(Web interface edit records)

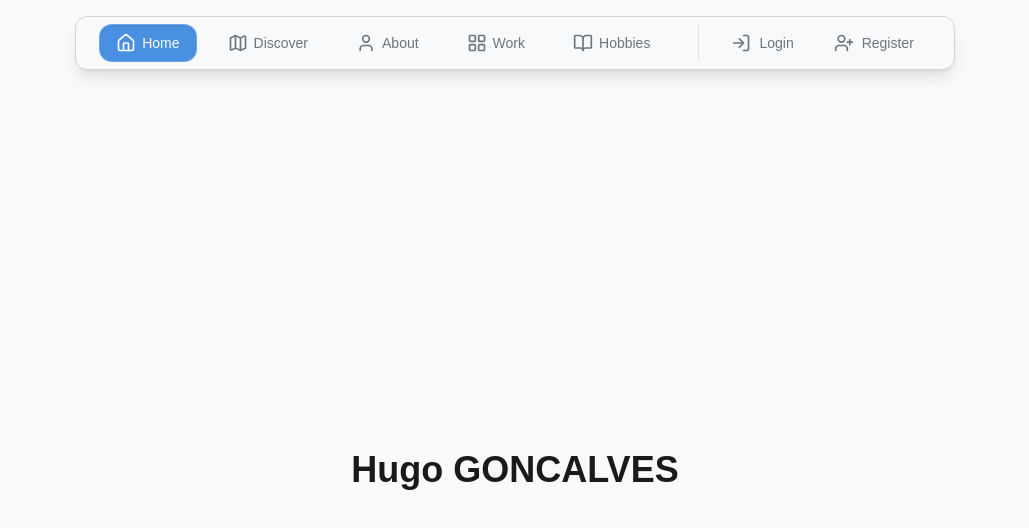
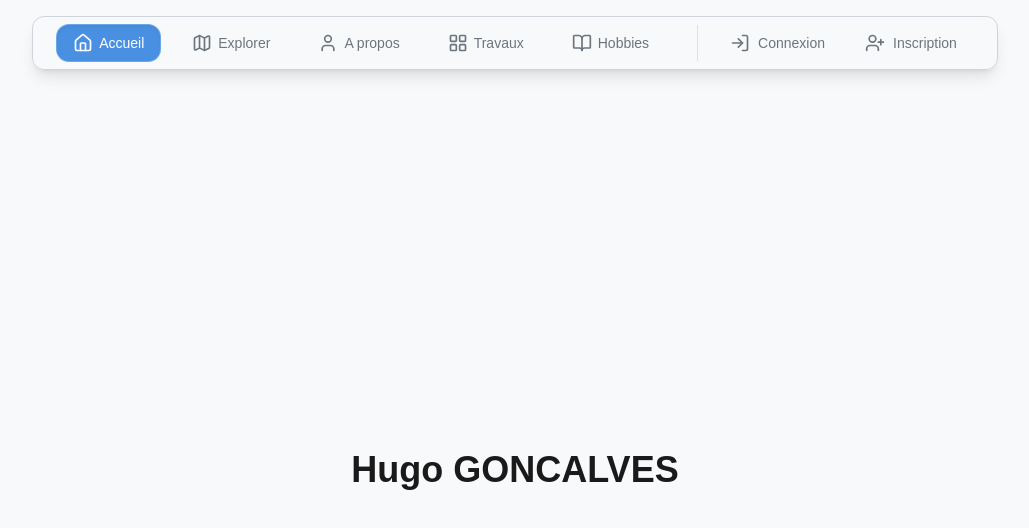
Before and after one commit to hugoglvs/my-portfolio, a Next.js app: page / in a window 1280 px wide. Shown: the top 528 px of the page, without its empty margins (125-1154 px from the left). Built offline with nearby package versions, Linux system fonts and the light colour scheme.

Commit message:
French navbar

```diff
--- a/src/components/Navbar.tsx
+++ b/src/components/Navbar.tsx
@@ -7,10 +7,10 @@ import clsx from "clsx";
 import { useState } from "react";
 
 const navItems = [
-  { label: "Home", href: "/", icon: Home },
-  { label: "Discover", href: "/discover", icon: Map },
-  { label: "About", href: "/about", icon: User },
-  { label: "Work", href: "/work", icon: LayoutGrid },
+  { label: "Accueil", href: "/", icon: Home },
+  { label: "Explorer", href: "/explore", icon: Map },
+  { label: "A propos", href: "/about", icon: User },
+  { label: "Travaux", href: "/work", icon: LayoutGrid },
   { label: "Hobbies", href: "/hobbies", icon: BookOpen },
 ];
 
@@ -27,7 +27,7 @@ export default function Navbar() {
   return (
     <nav className="sticky top-0 z-50 w-full px-4 py-4">
       <div className="flex items-center justify-center">
-        <div className="flex gap-2 md:gap-4 rounded-xl border border-[var(--neutral-400)] bg-[var(--background)] px-4 sm:px-6 py-2 shadow-lg backdrop-blur-md">
+        <div className="flex gap-2 md:gap-4 rounded-xl border border-[var(--neutral-400)] bg-[var(--background)]/80 px-4 sm:px-6 py-2 shadow-lg backdrop-blur-md transition-all duration-300 hover:bg-[var(--background)]/90">
           {navItems.map(({ label, href, icon: Icon }) => {
             const isActive = pathname === href;
             return (
@@ -35,13 +35,13 @@ export default function Navbar() {
                 key={href}
                 href={href}
                 className={clsx(
-                  "flex items-center gap-1.5 rounded-xl px-3 sm:px-4 py-2 text-sm font-medium transition-all",
+                  "flex items-center gap-1.5 rounded-xl px-3 sm:px-4 py-2 text-sm font-medium transition-all duration-200",
                   isActive
-                    ? "bg-[var(--primary)] text-[var(--secondary)] shadow-inner ring-1 ring-[var(--primary-light)]"
-                    : "text-[var(--neutral-600)] hover:text-[var(--foreground)] hover:bg-[var(--accent)]"
+                    ? "bg-[var(--primary)] text-[var(--secondary)] shadow-inner ring-1 ring-[var(--primary-light)] hover:bg-[var(--primary)]/90"
+                    : "text-[var(--neutral-600)] hover:text-[var(--foreground)] hover:bg-[var(--accent)]/50"
                 )}
               >
-                <Icon size={20} />
+                <Icon size={20} className="transition-transform duration-200 group-hover:scale-110" />
                 <span className="hidden md:inline">{label}</span>
               </Link>
             );
@@ -53,29 +53,29 @@ export default function Navbar() {
               <div className="relative">
                 <button
                   onClick={() => setShowUserMenu(!showUserMenu)}
-                  className="flex items-center gap-2 rounded-full px-3 sm:px-4 py-2 text-sm font-medium text-[var(--neutral-600)] hover:text-[var(--foreground)] hover:bg-[var(--accent)] transition-all"
+                  className="flex items-center gap-2 rounded-full px-3 sm:px-4 py-2 text-sm font-medium text-[var(--neutral-600)] hover:text-[var(--foreground)] hover:bg-[var(--accent)]/50 transition-all duration-200"
                 >
-                  <User size={20} />
-                  <span className="hidden sm:inline">Profile</span>
+                  <User size={20} className="transition-transform duration-200 group-hover:scale-110" />
+                  <span className="hidden sm:inline">Profil</span>
                 </button>
 
                 {/* User dropdown menu */}
                 {showUserMenu && (
-                  <div className="absolute right-0 mt-2 w-48 rounded-md shadow-lg bg-[var(--background)] border border-[var(--neutral-300)] py-1">
+                  <div className="absolute right-0 mt-2 w-48 rounded-md shadow-lg bg-[var(--background)]/90 backdrop-blur-md border border-[var(--neutral-300)] py-1 animate-fade-in">
                     <Link
                       href="/profile"
-                      className="block px-4 py-2 text-sm text-[var(--neutral-600)] hover:text-[var(--foreground)] hover:bg-[var(--accent)]"
+                      className="block px-4 py-2 text-sm text-[var(--neutral-600)] hover:text-[var(--foreground)] hover:bg-[var(--accent)]/50 transition-all duration-200"
                       onClick={() => setShowUserMenu(false)}
                     >
-                      My Profile
+                      Mon Profil
                     </Link>
                     <button
                       onClick={handleLogout}
-                      className="block w-full text-left px-4 py-2 text-sm text-[var(--neutral-600)] hover:text-[var(--foreground)] hover:bg-[var(--accent)]"
+                      className="block w-full text-left px-4 py-2 text-sm text-[var(--neutral-600)] hover:text-[var(--foreground)] hover:bg-[var(--accent)]/50 transition-all duration-200"
                     >
                       <div className="flex items-center gap-2">
                         <LogOut size={16} />
-                        <span>Logout</span>
+                        <span>Déconnexion</span>
                       </div>
                     </button>
                   </div>
@@ -85,17 +85,17 @@ export default function Navbar() {
               <>
                 <Link
                   href="/login"
-                  className="flex items-center gap-2 rounded-full px-3 sm:px-4 py-2 text-sm font-medium text-[var(--neutral-600)] hover:text-[var(--foreground)] hover:bg-[var(--accent)] transition-all"
+                  className="flex items-center gap-2 rounded-full px-3 sm:px-4 py-2 text-sm font-medium text-[var(--neutral-600)] hover:text-[var(--foreground)] hover:bg-[var(--accent)]/50 transition-all duration-200"
                 >
-                  <LogIn size={20} />
-                  <span className="hidden sm:inline">Login</span>
+                  <LogIn size={20} className="transition-transform duration-200 group-hover:scale-110" />
+                  <span className="hidden sm:inline">Connexion</span>
                 </Link>
                 <Link
                   href="/register"
-                  className="flex items-center gap-2 rounded-full px-3 sm:px-4 py-2 text-sm font-medium text-[var(--neutral-600)] hover:text-[var(--foreground)] hover:bg-[var(--accent)] transition-all"
+                  className="flex items-center gap-2 rounded-full px-3 sm:px-4 py-2 text-sm font-medium text-[var(--neutral-600)] hover:text-[var(--foreground)] hover:bg-[var(--accent)]/50 transition-all duration-200"
                 >
-                  <UserPlus size={20} />
-                  <span className="hidden sm:inline">Register</span>
+                  <UserPlus size={20} className="transition-transform duration-200 group-hover:scale-110" />
+                  <span className="hidden sm:inline">Inscription</span>
                 </Link>
               </>
             )}
```
Also changed, not shown: src/app/explore/page.tsx (renamed from src/app/discover/page.tsx).
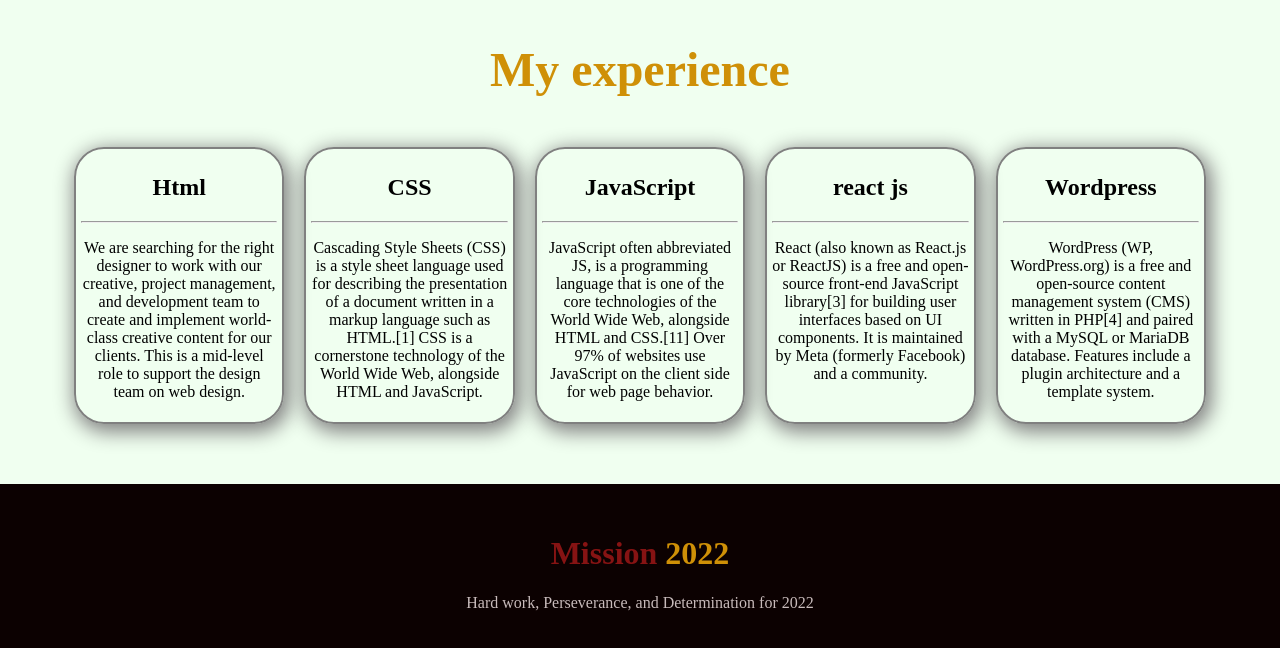
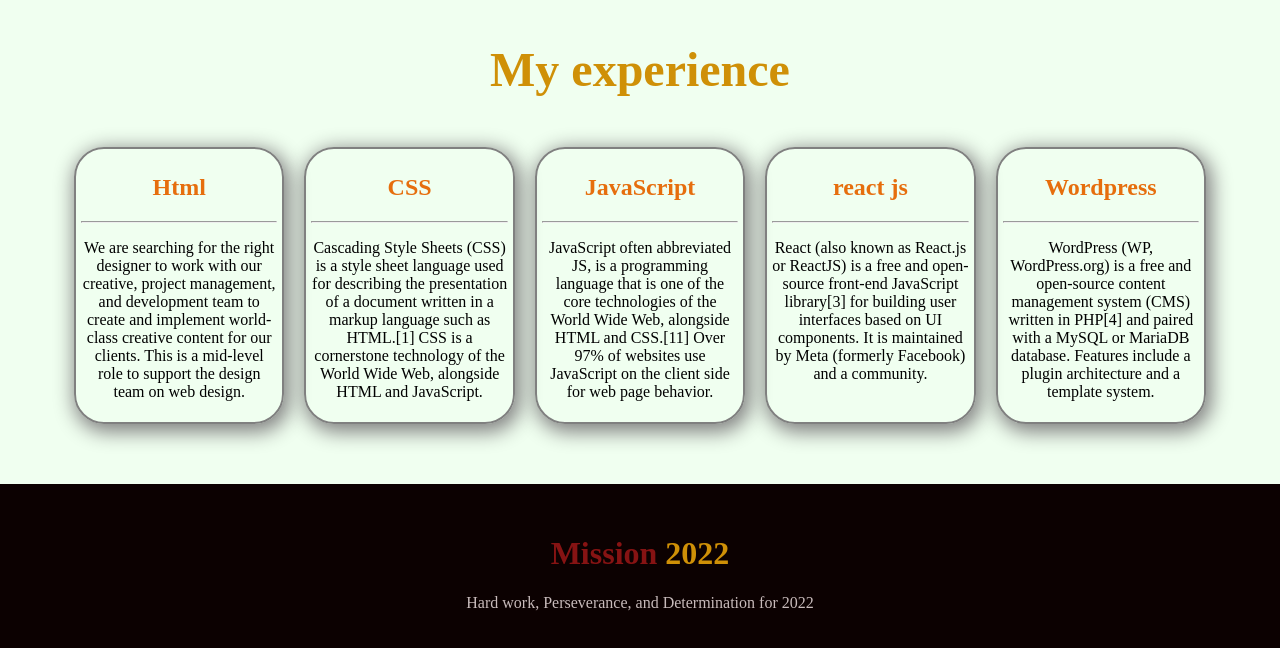
Before and after one commit to RidoyMia/first-assignment, a plain HTML site: page index.html in a window 1280 px wide. Shown: the part 1894-2542 px from the top of the page. Drawn offline with Linux system fonts and the light colour scheme.

Commit message:
polytechnic

```diff
--- a/style.css
+++ b/style.css
@@ -167,6 +167,9 @@ body{
     border-radius: 30px;
     box-shadow: 3px 5px 20px 3px gray;;
 }
+.secfour-part h2{
+    color:rgb(230, 110, 13)
+}
 
 /* footer section code start */
 footer{
```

Your assignment
Each entry above should be given again exactly, with its pictures omitted.

Answer
Before and after one commit to hugoglvs/my-portfolio, a Next.js app: page / in a window 1280 px wide. Shown: the top 528 px of the page, without its empty margins (125-1154 px from the left). Built offline with nearby package versions, Linux system fonts and the light colour scheme.

Commit message:
French navbar

```diff
--- a/src/components/Navbar.tsx
+++ b/src/components/Navbar.tsx
@@ -7,10 +7,10 @@ import clsx from "clsx";
 import { useState } from "react";
 
 const navItems = [
-  { label: "Home", href: "/", icon: Home },
-  { label: "Discover", href: "/discover", icon: Map },
-  { label: "About", href: "/about", icon: User },
-  { label: "Work", href: "/work", icon: LayoutGrid },
+  { label: "Accueil", href: "/", icon: Home },
+  { label: "Explorer", href: "/explore", icon: Map },
+  { label: "A propos", href: "/about", icon: User },
+  { label: "Travaux", href: "/work", icon: LayoutGrid },
   { label: "Hobbies", href: "/hobbies", icon: BookOpen },
 ];
 
@@ -27,7 +27,7 @@ export default function Navbar() {
   return (
     <nav className="sticky top-0 z-50 w-full px-4 py-4">
       <div className="flex items-center justify-center">
-        <div className="flex gap-2 md:gap-4 rounded-xl border border-[var(--neutral-400)] bg-[var(--background)] px-4 sm:px-6 py-2 shadow-lg backdrop-blur-md">
+        <div className="flex gap-2 md:gap-4 rounded-xl border border-[var(--neutral-400)] bg-[var(--background)]/80 px-4 sm:px-6 py-2 shadow-lg backdrop-blur-md transition-all duration-300 hover:bg-[var(--background)]/90">
           {navItems.map(({ label, href, icon: Icon }) => {
             const isActive = pathname === href;
             return (
@@ -35,13 +35,13 @@ export default function Navbar() {
                 key={href}
                 href={href}
                 className={clsx(
-                  "flex items-center gap-1.5 rounded-xl px-3 sm:px-4 py-2 text-sm font-medium transition-all",
+                  "flex items-center gap-1.5 rounded-xl px-3 sm:px-4 py-2 text-sm font-medium transition-all duration-200",
                   isActive
-                    ? "bg-[var(--primary)] text-[var(--secondary)] shadow-inner ring-1 ring-[var(--primary-light)]"
-                    : "text-[var(--neutral-600)] hover:text-[var(--foreground)] hover:bg-[var(--accent)]"
+                    ? "bg-[var(--primary)] text-[var(--secondary)] shadow-inner ring-1 ring-[var(--primary-light)] hover:bg-[var(--primary)]/90"
+                    : "text-[var(--neutral-600)] hover:text-[var(--foreground)] hover:bg-[var(--accent)]/50"
                 )}
               >
-                <Icon size={20} />
+                <Icon size={20} className="transition-transform duration-200 group-hover:scale-110" />
                 <span className="hidden md:inline">{label}</span>
               </Link>
             );
@@ -53,29 +53,29 @@ export default function Navbar() {
               <div className="relative">
                 <button
                   onClick={() => setShowUserMenu(!showUserMenu)}
-                  className="flex items-center gap-2 rounded-full px-3 sm:px-4 py-2 text-sm font-medium text-[var(--neutral-600)] hover:text-[var(--foreground)] hover:bg-[var(--accent)] transition-all"
+                  className="flex items-center gap-2 rounded-full px-3 sm:px-4 py-2 text-sm font-medium text-[var(--neutral-600)] hover:text-[var(--foreground)] hover:bg-[var(--accent)]/50 transition-all duration-200"
                 >
-                  <User size={20} />
-                  <span className="hidden sm:inline">Profile</span>
+                  <User size={20} className="transition-transform duration-200 group-hover:scale-110" />
+                  <span className="hidden sm:inline">Profil</span>
                 </button>
 
                 {/* User dropdown menu */}
                 {showUserMenu && (
-                  <div className="absolute right-0 mt-2 w-48 rounded-md shadow-lg bg-[var(--background)] border border-[var(--neutral-300)] py-1">
+                  <div className="absolute right-0 mt-2 w-48 rounded-md shadow-lg bg-[var(--background)]/90 backdrop-blur-md border border-[var(--neutral-300)] py-1 animate-fade-in">
                     <Link
                       href="/profile"
-                      className="block px-4 py-2 text-sm text-[var(--neutral-600)] hover:text-[var(--foreground)] hover:bg-[var(--accent)]"
+                      className="block px-4 py-2 text-sm text-[var(--neutral-600)] hover:text-[var(--foreground)] hover:bg-[var(--accent)]/50 transition-all duration-200"
                       onClick={() => setShowUserMenu(false)}
                     >
-                      My Profile
+                      Mon Profil
                     </Link>
                     <button
                       onClick={handleLogout}
-                      className="block w-full text-left px-4 py-2 text-sm text-[var(--neutral-600)] hover:text-[var(--foreground)] hover:bg-[var(--accent)]"
+                      className="block w-full text-left px-4 py-2 text-sm text-[var(--neutral-600)] hover:text-[var(--foreground)] hover:bg-[var(--accent)]/50 transition-all duration-200"
                     >
                       <div className="flex items-center gap-2">
                         <LogOut size={16} />
-                        <span>Logout</span>
+                        <span>Déconnexion</span>
                       </div>
                     </button>
                   </div>
@@ -85,17 +85,17 @@ export default function Navbar() {
               <>
                 <Link
                   href="/login"
-                  className="flex items-center gap-2 rounded-full px-3 sm:px-4 py-2 text-sm font-medium text-[var(--neutral-600)] hover:text-[var(--foreground)] hover:bg-[var(--accent)] transition-all"
+                  className="flex items-center gap-2 rounded-full px-3 sm:px-4 py-2 text-sm font-medium text-[var(--neutral-600)] hover:text-[var(--foreground)] hover:bg-[var(--accent)]/50 transition-all duration-200"
                 >
-                  <LogIn size={20} />
-                  <span className="hidden sm:inline">Login</span>
+                  <LogIn size={20} className="transition-transform duration-200 group-hover:scale-110" />
+                  <span className="hidden sm:inline">Connexion</span>
                 </Link>
                 <Link
                   href="/register"
-                  className="flex items-center gap-2 rounded-full px-3 sm:px-4 py-2 text-sm font-medium text-[var(--neutral-600)] hover:text-[var(--foreground)] hover:bg-[var(--accent)] transition-all"
+                  className="flex items-center gap-2 rounded-full px-3 sm:px-4 py-2 text-sm font-medium text-[var(--neutral-600)] hover:text-[var(--foreground)] hover:bg-[var(--accent)]/50 transition-all duration-200"
                 >
-                  <UserPlus size={20} />
-                  <span className="hidden sm:inline">Register</span>
+                  <UserPlus size={20} className="transition-transform duration-200 group-hover:scale-110" />
+                  <span className="hidden sm:inline">Inscription</span>
                 </Link>
               </>
             )}
```
Also changed, not shown: src/app/explore/page.tsx (renamed from src/app/discover/page.tsx).
Before and after one commit to RidoyMia/first-assignment, a plain HTML site: page index.html in a window 1280 px wide. Shown: the part 1894-2542 px from the top of the page. Drawn offline with Linux system fonts and the light colour scheme.

Commit message:
polytechnic

```diff
--- a/style.css
+++ b/style.css
@@ -167,6 +167,9 @@ body{
     border-radius: 30px;
     box-shadow: 3px 5px 20px 3px gray;;
 }
+.secfour-part h2{
+    color:rgb(230, 110, 13)
+}
 
 /* footer section code start */
 footer{
```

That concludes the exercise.